* Extracted data entries *
──────────────────────────────

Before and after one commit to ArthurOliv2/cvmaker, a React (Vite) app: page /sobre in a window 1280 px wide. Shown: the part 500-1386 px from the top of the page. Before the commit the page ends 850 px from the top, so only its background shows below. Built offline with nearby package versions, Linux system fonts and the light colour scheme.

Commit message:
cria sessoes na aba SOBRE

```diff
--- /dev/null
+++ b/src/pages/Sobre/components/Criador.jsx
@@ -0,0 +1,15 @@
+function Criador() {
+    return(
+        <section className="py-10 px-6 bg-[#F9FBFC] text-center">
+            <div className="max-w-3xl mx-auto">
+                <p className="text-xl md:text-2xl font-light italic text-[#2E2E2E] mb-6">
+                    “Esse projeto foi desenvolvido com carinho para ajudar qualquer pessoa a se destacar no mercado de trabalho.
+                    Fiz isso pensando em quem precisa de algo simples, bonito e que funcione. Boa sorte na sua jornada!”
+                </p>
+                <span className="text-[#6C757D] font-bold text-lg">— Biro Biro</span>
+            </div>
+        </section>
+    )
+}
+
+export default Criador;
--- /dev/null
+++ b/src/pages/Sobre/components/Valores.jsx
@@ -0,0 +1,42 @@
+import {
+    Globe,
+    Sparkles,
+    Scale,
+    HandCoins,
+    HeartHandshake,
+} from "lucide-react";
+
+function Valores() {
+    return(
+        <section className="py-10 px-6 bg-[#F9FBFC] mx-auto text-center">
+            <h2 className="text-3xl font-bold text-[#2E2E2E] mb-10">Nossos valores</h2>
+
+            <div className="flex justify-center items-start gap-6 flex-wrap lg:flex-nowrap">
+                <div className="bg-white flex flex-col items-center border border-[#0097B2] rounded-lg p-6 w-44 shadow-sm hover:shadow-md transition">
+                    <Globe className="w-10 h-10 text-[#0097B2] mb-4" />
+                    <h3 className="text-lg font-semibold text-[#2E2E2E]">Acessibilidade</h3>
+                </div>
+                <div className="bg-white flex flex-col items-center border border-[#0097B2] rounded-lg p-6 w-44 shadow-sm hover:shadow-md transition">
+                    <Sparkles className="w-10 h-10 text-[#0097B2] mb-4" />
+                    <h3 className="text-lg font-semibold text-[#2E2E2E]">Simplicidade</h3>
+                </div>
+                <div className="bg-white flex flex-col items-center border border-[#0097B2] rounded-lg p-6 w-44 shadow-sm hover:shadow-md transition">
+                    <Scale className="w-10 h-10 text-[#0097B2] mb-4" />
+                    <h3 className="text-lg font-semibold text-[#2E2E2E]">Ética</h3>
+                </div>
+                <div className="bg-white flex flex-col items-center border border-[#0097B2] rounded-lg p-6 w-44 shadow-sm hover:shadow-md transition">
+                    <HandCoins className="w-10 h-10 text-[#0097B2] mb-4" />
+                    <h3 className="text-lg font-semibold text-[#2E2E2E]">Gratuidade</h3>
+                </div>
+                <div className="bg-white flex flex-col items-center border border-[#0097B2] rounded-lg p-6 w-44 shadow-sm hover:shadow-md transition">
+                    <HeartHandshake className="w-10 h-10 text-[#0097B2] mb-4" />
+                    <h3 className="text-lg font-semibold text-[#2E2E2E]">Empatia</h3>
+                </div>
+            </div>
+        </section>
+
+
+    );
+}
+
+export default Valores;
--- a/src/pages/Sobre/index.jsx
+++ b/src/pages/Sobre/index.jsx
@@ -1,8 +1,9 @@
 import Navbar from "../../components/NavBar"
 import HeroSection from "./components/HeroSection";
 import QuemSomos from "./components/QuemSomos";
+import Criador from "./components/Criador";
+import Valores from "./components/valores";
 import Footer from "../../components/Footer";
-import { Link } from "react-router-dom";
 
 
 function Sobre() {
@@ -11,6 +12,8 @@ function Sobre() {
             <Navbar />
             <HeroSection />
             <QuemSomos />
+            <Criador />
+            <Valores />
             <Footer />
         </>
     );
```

──────────────────────────────

* Your task *
Say how many lines in the data hold the string "pages", and write nothing else.

* Exercise answer *
4